(Date:1/7/2016)... -- This BCC Research report studies the global as ... identifying newer markets and exploring the expansion of the ... Includes forecast from 2015 to 2020. Use ... the expansion of the present application market for various ... technology, determine its current market size, and estimate the ...
(Date:1/6/2016)... 2016  Varam Capital, a provider of micro-finance inclusion ... deliver advanced authentication solutions to their clients. Varam supplies ... A loan of a few thousand rupees may make ... ability to purchase livestock or equipment for a small ... for a local store. ...
Breaking Biology News(10 mins):
(Date:2/3/2016)... 2016  Discovery Laboratories, Inc. (NASDAQ: DSCO ... KL4 surfactant therapies for respiratory diseases, today announced ... inducement award as a component of employment compensation ... President and Chief Executive Officer.  The award was ... 1, 2016 and granted as an inducement material ...
(Date:2/3/2016)... Ascendis Pharma A/S (Nasdaq: ASND ), ... TransCon technology to address significant unmet medical needs, today ... Leerink Partners Global Healthcare Conference Location: , Waldorf ... 2016 Time:  , 11:55am EST www.ascendispharma.com ... An audio webcast of this event will be posted ...
(Date:2/3/2016)... , Feb. 3, 2016 New ... more than $1 million for researchers in ... on health-related research that demonstrates exciting potential.   ... of funding for the New Jersey Health Foundation Research ... members at these educational institutions— Princeton University, Rutgers ...
(Date:2/3/2016)... ... 2016 , ... ProMIS Neurosciences is currently in the process ... propagating strains of Amyloid beta involved in Alzheimer’s disease.

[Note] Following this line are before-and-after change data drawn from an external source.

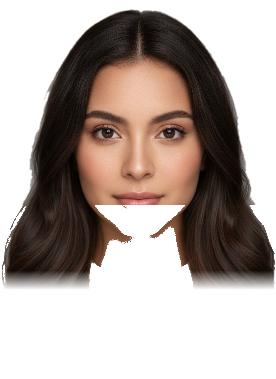
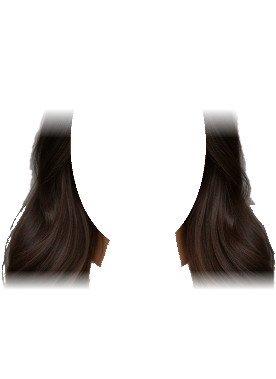
fix(rig-foto): quita la segunda cabeza detras (la capa de pelo ya no lleva la cara) y reduce el vaiven del pelo

Changed region(s): [[0.1449, 0.0, 0.8696, 0.6385]]

diff --git a/lienzo/titere-rig.js b/lienzo/titere-rig.js
@@ -32,7 +32,7 @@ const TRAJES_RIG = {
 const RIG_FOTO = path.join(__dirname, '..', 'assets', 'foto-rig');
 try { const m = JSON.parse(fs.readFileSync(path.join(RIG_FOTO, 'rig.json'), 'utf8')), pv = m.cabeza.pivoteY;
   TRAJES_RIG['bastonera-foto'] = { dir: RIG_FOTO, piezas: ['cabeza', 'pelo', 'torso', 'hombros', 'brazo-abierto', 'piernas', 'mano-relajada', 'mano-abierta', 'mano-puno', 'mano-senalar', ...m.bocas.lista.map(v => 'boca-' + v)], torso: 'torso', falda: null, brazos: ['brazo-abierto', 'brazo-abierto'], piernas: true, piernasJuntas: true, cabezaAntes: true,
-    cabeza: { x: 0, y: 26, px: 0.5, py: pv }, pelo: { x: 0, y: 26, px: 0.5, py: pv }, torsoPiv: { px: 0.5, py: 0 }, hombro: { x: m.CX - m.EJE_BRAZO, y: m.Y_HOMBRO + m.PIV_Y }, cadera: { x: 0, y: m.Y_CADERA - 2 }, pies: m.cuerpo.H, alto: m.cuerpo.H + m.cabeza.neckY + 4, long: m.largo, brazoPivY: m.PIV_Y, codoFrac: m.codoFrac, codoDuro: true, hombros: true, manoFotos: m.manos, muneca: m.muneca, bocasFoto: m.bocas, borde: { color: '#ffffff', grosor: 0.0055 }, caraFoto: m.cabeza.cara };
+    cabeza: { x: 0, y: 26, px: 0.5, py: pv }, pelo: { x: 0, y: 26, px: 0.5, py: pv }, torsoPiv: { px: 0.5, py: 0 }, hombro: { x: m.CX - m.EJE_BRAZO, y: m.Y_HOMBRO + m.PIV_Y }, cadera: { x: 0, y: m.Y_CADERA - 2 }, pies: m.cuerpo.H, alto: m.cuerpo.H + m.cabeza.neckY + 4, long: m.largo, brazoPivY: m.PIV_Y, codoFrac: m.codoFrac, codoDuro: true, hombros: true, manoFotos: m.manos, muneca: m.muneca, bocasFoto: m.bocas, peloK: 0.2, borde: { color: '#ffffff', grosor: 0.0055 }, caraFoto: m.cabeza.cara };
   } catch { /* sin piezas de foto: el traje no existe */ }
 // ── Visemas (formas de la boca al hablar). Si la voz trae `visemas` (un nombre por cuadro; 'N' = boca en reposo) se usa tal cual; si no, se elige por la abertura. ──
 const VISEMA_POR_ABERTURA = [[0.08, null], [0.22, 'Uh'], [0.40, 'D'], [0.58, 'Oh'], [0.76, 'Ee'], [2, 'Aa']];
@@ -150,7 +150,7 @@ function titereRig({ traje = 'bastonera', cx = 0.5, base = 0.9, alto = 0.5, esca
       sy *= 1 + 0.014 * Math.sin(tAbs * 2.1); const sx = 1 + (1 - sy) * 0.6, giro = Math.sin(tAbs * 1.3) * 0.02;
       const subir = estado.subir.paso(obj.subir && peso ? obj.subir * peso : 0, dt);
       const cabObj = (obj.cabeza || 0) * peso * GRAD + (emo.e === 'enojo' ? 0.05 : emo.e === 'triste' ? -0.06 : 0) + Math.sin(tAbs * 1.1) * 0.025 + (pose.salta ? Math.sin(tAbs * 5.2) * 0.07 : 0);
-      const cabAng = estado.cab.paso(cabObj, dt), pelo = estado.pelo.paso(-cabAng * 1.3 + giro * 2 + (dy > 0 ? -0.05 : 0), dt);
+      const cabAng = estado.cab.paso(cabObj, dt), pelo = estado.pelo.paso((-cabAng * 1.3 + giro * 2 + (dy > 0 ? -0.05 : 0)) * (R.peloK ?? 1), dt);
       const ap = voz ? (voz.abertura[Math.floor(tAbs * (voz.fps || 30))] ?? 0) : 0;
       B.sombraDeContacto(ctx, X, Y + H * 0.005, 240 * e * 0.62 * (1 - dy * 0.5), H * 0.03, 0.30 * acotar(t / 0.2) * (1 - Math.min(0.6, dy)));
       ctx.save(); ctx.globalAlpha *= acotar((tAbs - t0) / 0.05 + 0.0001); ctx.translate(X, Y - dy * H); ctx.rotate(giro); ctx.scale(sx * e, sy * e); ctx.translate(0, -R.pies);

diff --git a/scripts/kit-foto-rig.js b/scripts/kit-foto-rig.js
@@ -86,7 +86,8 @@ async function cabeza() {
   const lum = (r, g, b) => 0.3 * r + 0.59 * g + 0.11 * b;
   const cab = hacer((x, y) => y <= 560 ? 1 : y <= 700 ? (x > 235 && x < 640 ? 1 : (700 - y) / 140) : y <= NECK_Y && x > 300 && x < 585 ? 1 : 0); // el pelo de los lados se desvanece: sigue en la capa de pelo de atrás
   // pelo (detrás de la espalda): toda la foto, pero por debajo de la barbilla solo lo oscuro (sin suéter ni piel)
-  const CORTE = NECK_Y + (50 - 26) / S, pel = hacer((x, y, r, g, b) => (y <= 640 ? 1 : lum(r, g, b) < 105 ? 1 : 0) * (y <= CORTE - 60 ? 1 : y >= CORTE ? 0 : (CORTE - y) / 60)); // el pelo termina en la línea de los hombros: no asoma por el hueco del brazo
+  const CORTE = NECK_Y + (50 - 26) / S, enCara = (x, y) => ((x - 432) / 212) ** 2 + ((y - 450) / 330) ** 2 < 1, // la cara NO va en la capa de pelo: si no, al moverse el pelo se vería una segunda cabeza detrás de la primera
+    pel = hacer((x, y, r, g, b) => (y < 340 || enCara(x, y) ? 0 : y <= 640 ? 1 : lum(r, g, b) < 105 ? 1 : 0) * Math.min(1, (y - 340) / 90) * (y <= CORTE - 60 ? 1 : y >= CORTE ? 0 : (CORTE - y) / 60)); // el pelo termina en la línea de los hombros: no asoma por el hueco del brazo
   guardar(cab, 'cabeza'); guardar(pel, 'pelo');
   return { cw, ch, pivoteY: NECK_Y * S / ch, chinY: CHIN_Y * S, neckY: NECK_Y * S, cara: { cx: 432 * S, cy: 408 * S, w: 610 * S, h: 663 * S } }; // caja de la cara medida sobre esta foto
 }
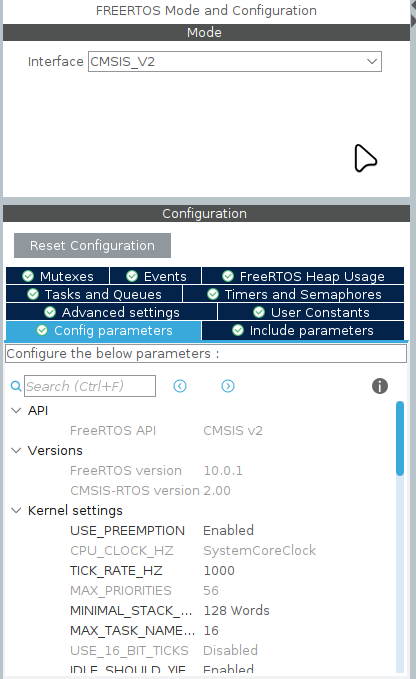
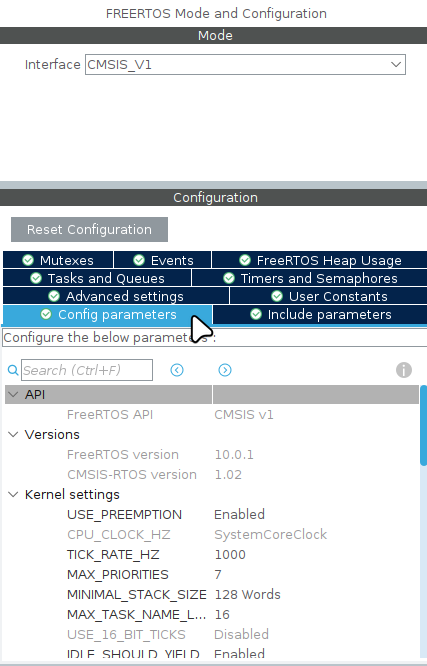
Update lab01 freertos

diff --git a/labs/01_lab01/README.md b/labs/01_lab01/README.md
@@ -169,7 +169,7 @@
         </p>
 
 
-    3. Se abrirá la secciṕn ```FREERTOS Mode and Configuration```. En ```Interface```seleccionar ```CMSIS_V2```, lo que hará que en la sección ```Configuration``` aparezcan varios *widgets* para establecer los parámetros del sistema operativo:
+    3. Se abrirá la secciṕn ```FREERTOS Mode and Configuration```. En ```Interface```seleccionar ```CMSIS_V1```, lo que hará que en la sección ```Configuration``` aparezcan varios *widgets* para establecer los parámetros del sistema operativo:
 
         <p align="center">
         <img src="/labs/figs/lab00/rtos3.png" alt="rtos3" width="310">
@@ -197,13 +197,13 @@
         <img src="/labs/figs/lab00/rtos5.png" alt="rtos5" width="310">
         </p>
 
-        * ```Name:``` BlinkTask
+        * ```Name:``` BlinkerTask
 
-        * ```Priority:``` osPriorityLow (suficiente para este ejemplo simple).
+        * ```Priority:``` osPriorityNormal 
 
         * ```Stack Size:``` 128
 
-        * ```Function:``` StartBlinkTask.
+        * ```Function:``` StartBlinkerTask.
 
         y dar clic en el botón ```OK```.
 
@@ -217,7 +217,7 @@
 
         dar clic en el botón ```Yes```.
 
-    8. ```CubeMX``` generará el archivo ```freertos.c```, donde aparecerá la plantilla de la tarea ```StartBlinkTask()```.
+    8. ```CubeMX``` generará el archivo ```freertos.c```, donde aparecerá.
 
         <p align="center">
         <img src="/labs/figs/lab00/rtos7.png" alt="rtos7" width="310">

The Company plans to ... on from the first misfolded Amyloid beta target announced on Nov. 12, 2015, ...
Breaking Biology Technology: